Above: Harpoon from Tarradale. Below Left: Distribution map of T axes in Europe. Below Right: One of the Tarradale T axes.
On a promontory ridge approximately 300m to the east of the site described above, the location of a second possible shell midden site was evaluated by trenching and test pitting in 2017. These excavations showed clear survival of shell middens at both the top of the promontory and its base, located on the lower and upper raised beaches (c 9 and 17m OD respectively). On top of the promontory, test pits uncovered the location of a shell midden up to 20cm thick at the southeast end. Distinctive horizons were observed below the upper shell midden, suggesting different periods for the formation of the shell midden. Excavation was undertaken in 10cm spits for the recovery of artefactual and environmental material and sieving. A small amount of animal bone and quartz was recovered from this area, while, more significantly a collection of large struck stone flakes and a stone core were found. At the base of the ridge, two trenches examined the lower raised beach where extensive shell middens were again revealed, including upper and lower shell midden layers separated by a gravel and cobble interface. The shell consisted of mostly small fragments of mussel, oyster and scallop, with cockle shell present in the lower layer, and a thick deposit of whole oyster shells. Within the lower shell layer, a thin charcoal and ash layer was thought to represent in situ activity. Small finds comprised mainly worked and unworked mammal bone and antler and several struck quartz flakes. The paucity of lithic finds from both these complexes of sites suggest that the occupants were short of flint and resorted to using quartz and coarse stone, possibly supplemented by artefacts of antler, bone and teeth in lieu of flaked stone tools.
See our blog post for further information on the radiocarbon dating results (shown in table below) and photos of the antler tools found following conservation.
2023 Activity and Excavations

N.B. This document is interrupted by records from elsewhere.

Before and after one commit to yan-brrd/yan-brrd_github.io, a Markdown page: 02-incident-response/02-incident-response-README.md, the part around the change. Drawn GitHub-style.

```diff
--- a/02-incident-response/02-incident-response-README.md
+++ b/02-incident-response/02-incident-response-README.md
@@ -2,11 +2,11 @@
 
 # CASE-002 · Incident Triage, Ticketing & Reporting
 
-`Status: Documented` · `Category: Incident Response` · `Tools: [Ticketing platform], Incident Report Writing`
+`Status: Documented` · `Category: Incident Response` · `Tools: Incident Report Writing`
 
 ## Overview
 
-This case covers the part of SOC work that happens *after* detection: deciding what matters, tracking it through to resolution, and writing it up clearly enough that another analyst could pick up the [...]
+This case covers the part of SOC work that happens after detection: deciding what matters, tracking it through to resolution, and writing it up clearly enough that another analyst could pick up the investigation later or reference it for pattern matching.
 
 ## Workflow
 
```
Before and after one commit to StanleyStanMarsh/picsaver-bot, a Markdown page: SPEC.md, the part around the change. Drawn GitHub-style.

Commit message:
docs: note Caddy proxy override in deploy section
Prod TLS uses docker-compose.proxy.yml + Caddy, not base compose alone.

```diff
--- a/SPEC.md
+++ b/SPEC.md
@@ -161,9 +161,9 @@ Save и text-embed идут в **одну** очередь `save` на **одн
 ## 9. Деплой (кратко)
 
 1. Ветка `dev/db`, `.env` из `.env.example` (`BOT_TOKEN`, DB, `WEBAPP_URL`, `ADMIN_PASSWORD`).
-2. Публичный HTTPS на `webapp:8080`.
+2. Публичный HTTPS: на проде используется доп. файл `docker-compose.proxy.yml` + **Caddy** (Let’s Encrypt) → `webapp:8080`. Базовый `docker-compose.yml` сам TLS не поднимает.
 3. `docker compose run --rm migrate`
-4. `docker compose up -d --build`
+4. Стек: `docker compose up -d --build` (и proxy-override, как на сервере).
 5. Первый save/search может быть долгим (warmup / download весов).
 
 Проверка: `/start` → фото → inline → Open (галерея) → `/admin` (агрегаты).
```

In April 2023, Professor Astrid Nyland from the University of Stavanger and Drs Jen Harland, Ingrid Mainland and Ben Elliott from UHI Orkney examined Mesolithic sites at Tarradale to see if they would be suitable to include in their overall project looking into the effects of the Storegga tsunami on the east coast of Scotland. This team returned in Autumn 2023 to undertake scientific analysis of the “2D” shell midden site in the barrow cemetery field. Test pits on this site in 2011 yielded radiocarbon dates from the seventh millennium BC.
The Tarradale Archaeological Team (TAT), the sucessor to Tarradale Through Time, carried out excavations in late Sept/ early Oct 2023. Site 2B, last excavated in 2017 but not completed, was reopened and extended. Analysis is currently taking place, but part of another antler "T axe" was recovered (see below). Steve Birch once again directed the excavations.
Above: Mesolithic Life as imagined by Dominic Andrews. Below: Illustration by Pat Haynes for Tarradale Through Time.